[Items from a data source]
Segment Open
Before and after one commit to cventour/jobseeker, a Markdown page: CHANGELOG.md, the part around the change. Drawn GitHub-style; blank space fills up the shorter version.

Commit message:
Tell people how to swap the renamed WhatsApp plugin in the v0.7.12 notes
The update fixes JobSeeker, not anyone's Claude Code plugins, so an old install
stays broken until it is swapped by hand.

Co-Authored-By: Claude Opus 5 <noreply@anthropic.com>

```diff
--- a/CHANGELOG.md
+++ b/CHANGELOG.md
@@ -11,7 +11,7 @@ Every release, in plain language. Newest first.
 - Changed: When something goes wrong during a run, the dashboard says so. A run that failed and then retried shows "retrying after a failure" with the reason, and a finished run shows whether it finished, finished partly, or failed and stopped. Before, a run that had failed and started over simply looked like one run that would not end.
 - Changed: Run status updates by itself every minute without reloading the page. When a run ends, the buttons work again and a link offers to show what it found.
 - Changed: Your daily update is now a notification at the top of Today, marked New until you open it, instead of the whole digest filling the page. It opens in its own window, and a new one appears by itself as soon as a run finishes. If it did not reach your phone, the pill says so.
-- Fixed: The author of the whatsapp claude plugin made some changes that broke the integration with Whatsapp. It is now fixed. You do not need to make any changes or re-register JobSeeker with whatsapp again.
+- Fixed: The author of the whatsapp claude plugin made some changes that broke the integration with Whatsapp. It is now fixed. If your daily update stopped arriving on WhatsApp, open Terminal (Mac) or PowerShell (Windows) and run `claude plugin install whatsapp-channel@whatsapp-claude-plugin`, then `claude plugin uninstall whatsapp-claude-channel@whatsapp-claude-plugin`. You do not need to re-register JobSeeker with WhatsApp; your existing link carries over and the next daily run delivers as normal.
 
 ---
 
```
Segment Closed
## What the exercise asks
Would you restate the entries word for word, omitting none?

## Solution to the problem
Before and after one commit to cventour/jobseeker, a Markdown page: CHANGELOG.md, the part around the change. Drawn GitHub-style; blank space fills up the shorter version.

Commit message:
Tell people how to swap the renamed WhatsApp plugin in the v0.7.12 notes
The update fixes JobSeeker, not anyone's Claude Code plugins, so an old install
stays broken until it is swapped by hand.

Co-Authored-By: Claude Opus 5 <noreply@anthropic.com>

```diff
--- a/CHANGELOG.md
+++ b/CHANGELOG.md
@@ -11,7 +11,7 @@ Every release, in plain language. Newest first.
 - Changed: When something goes wrong during a run, the dashboard says so. A run that failed and then retried shows "retrying after a failure" with the reason, and a finished run shows whether it finished, finished partly, or failed and stopped. Before, a run that had failed and started over simply looked like one run that would not end.
 - Changed: Run status updates by itself every minute without reloading the page. When a run ends, the buttons work again and a link offers to show what it found.
 - Changed: Your daily update is now a notification at the top of Today, marked New until you open it, instead of the whole digest filling the page. It opens in its own window, and a new one appears by itself as soon as a run finishes. If it did not reach your phone, the pill says so.
-- Fixed: The author of the whatsapp claude plugin made some changes that broke the integration with Whatsapp. It is now fixed. You do not need to make any changes or re-register JobSeeker with whatsapp again.
+- Fixed: The author of the whatsapp claude plugin made some changes that broke the integration with Whatsapp. It is now fixed. If your daily update stopped arriving on WhatsApp, open Terminal (Mac) or PowerShell (Windows) and run `claude plugin install whatsapp-channel@whatsapp-claude-plugin`, then `claude plugin uninstall whatsapp-claude-channel@whatsapp-claude-plugin`. You do not need to re-register JobSeeker with WhatsApp; your existing link carries over and the next daily run delivers as normal.
 
 ---
 
```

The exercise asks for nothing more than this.